• Jetlag is real and mostly unavoidable. To acclimate quickly, avoid alcohol while traveling to your destination and attempt to get on to the local schedule as soon as possible. That said, expect to be tired, have disrupted sleep, and feel a little out of sorts for the first few days.
  • Moderation is the key.  Don't run yourself into the ground by trying to do too much all at once.  Sickness occurs more frequently when you are tired and worn down. 
  • Heed the advise your local program managers/RDs give you about what to eat and where. They are speaking directly from experience!
  • Avoid “street food” for at least the first 72 hours you are in a developing country.
  • Eat well-balanced meals.
  • Watch what you eat.  If you are wary of the quality of the food and drink, make sure everything you eat is thoroughly cooked, peeled, or boiled to kill any bacteria. 
  • Take measures to reduce the risk of STIs (sexually transmitted infections).
  • If you drink, consume alcohol in moderation. Intoxication can lead to unsafe and potentially deadly situations. Over 90% of the safety and security incidents the Study Abroad Office deals with each year are directly related to alcohol.
  • Be informed! Know where to get treatment.  When you settle in, find out where health care facilities are located.  Check with your on-site program director for the name of a doctor and hospital.
  • Depending on the region/location, you may not be able to drink tap water at all. In others, you may need water purification tablets. Ice may not be safe for consumption if made with tap water. Ask how the ice is made or avoid it.
  • Insect repellant can be quite useful in many climates.
  • Women may want to pack feminine hygiene products if they are not sure of the type available where they are traveling, though familiar products are available in most foreign countries.

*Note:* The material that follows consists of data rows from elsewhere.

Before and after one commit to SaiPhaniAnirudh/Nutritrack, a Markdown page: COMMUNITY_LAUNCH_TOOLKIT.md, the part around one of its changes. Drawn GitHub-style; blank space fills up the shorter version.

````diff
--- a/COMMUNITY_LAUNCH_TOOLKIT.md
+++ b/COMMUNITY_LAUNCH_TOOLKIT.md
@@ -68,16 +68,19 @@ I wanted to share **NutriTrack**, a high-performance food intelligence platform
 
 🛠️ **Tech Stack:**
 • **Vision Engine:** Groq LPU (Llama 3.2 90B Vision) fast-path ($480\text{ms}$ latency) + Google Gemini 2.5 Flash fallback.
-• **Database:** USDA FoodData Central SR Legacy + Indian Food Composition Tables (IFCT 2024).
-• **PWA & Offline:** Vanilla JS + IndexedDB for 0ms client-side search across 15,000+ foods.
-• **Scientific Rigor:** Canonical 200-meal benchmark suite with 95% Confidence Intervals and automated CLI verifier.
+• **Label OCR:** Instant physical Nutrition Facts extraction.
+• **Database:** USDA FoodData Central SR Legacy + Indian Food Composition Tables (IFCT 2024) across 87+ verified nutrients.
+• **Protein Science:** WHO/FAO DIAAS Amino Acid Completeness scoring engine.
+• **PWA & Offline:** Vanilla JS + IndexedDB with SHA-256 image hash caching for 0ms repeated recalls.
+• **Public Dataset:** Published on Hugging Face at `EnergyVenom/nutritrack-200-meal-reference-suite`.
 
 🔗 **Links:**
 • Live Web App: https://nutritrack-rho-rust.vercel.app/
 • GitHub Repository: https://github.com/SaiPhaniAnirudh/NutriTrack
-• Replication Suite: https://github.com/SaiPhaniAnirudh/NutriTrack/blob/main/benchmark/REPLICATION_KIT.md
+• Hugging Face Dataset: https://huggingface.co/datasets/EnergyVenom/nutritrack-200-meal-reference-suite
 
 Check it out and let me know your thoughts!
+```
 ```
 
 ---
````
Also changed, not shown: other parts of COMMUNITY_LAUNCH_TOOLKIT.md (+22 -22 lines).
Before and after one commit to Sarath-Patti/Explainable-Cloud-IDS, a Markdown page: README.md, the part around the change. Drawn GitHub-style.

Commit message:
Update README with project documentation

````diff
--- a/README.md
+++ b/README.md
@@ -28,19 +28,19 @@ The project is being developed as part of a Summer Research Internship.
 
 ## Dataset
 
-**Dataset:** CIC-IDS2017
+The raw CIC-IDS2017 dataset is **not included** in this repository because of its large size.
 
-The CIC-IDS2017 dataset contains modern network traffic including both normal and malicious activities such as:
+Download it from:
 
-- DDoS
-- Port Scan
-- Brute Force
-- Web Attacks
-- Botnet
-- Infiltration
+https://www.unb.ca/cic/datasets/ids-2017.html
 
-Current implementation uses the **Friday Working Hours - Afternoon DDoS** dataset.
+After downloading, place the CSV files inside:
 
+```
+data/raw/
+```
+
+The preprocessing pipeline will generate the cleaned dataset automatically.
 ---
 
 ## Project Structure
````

  • All Panther Programs and most Pitt-recognized programs include travel insurance in the program fee. This not only covers clinic visits and hospitalization, but the insurance carrier’s website can also provide recommendations for where to find English speaking doctors. Consult with your program manager in Pittsburgh or with your faculty/resident director abroad.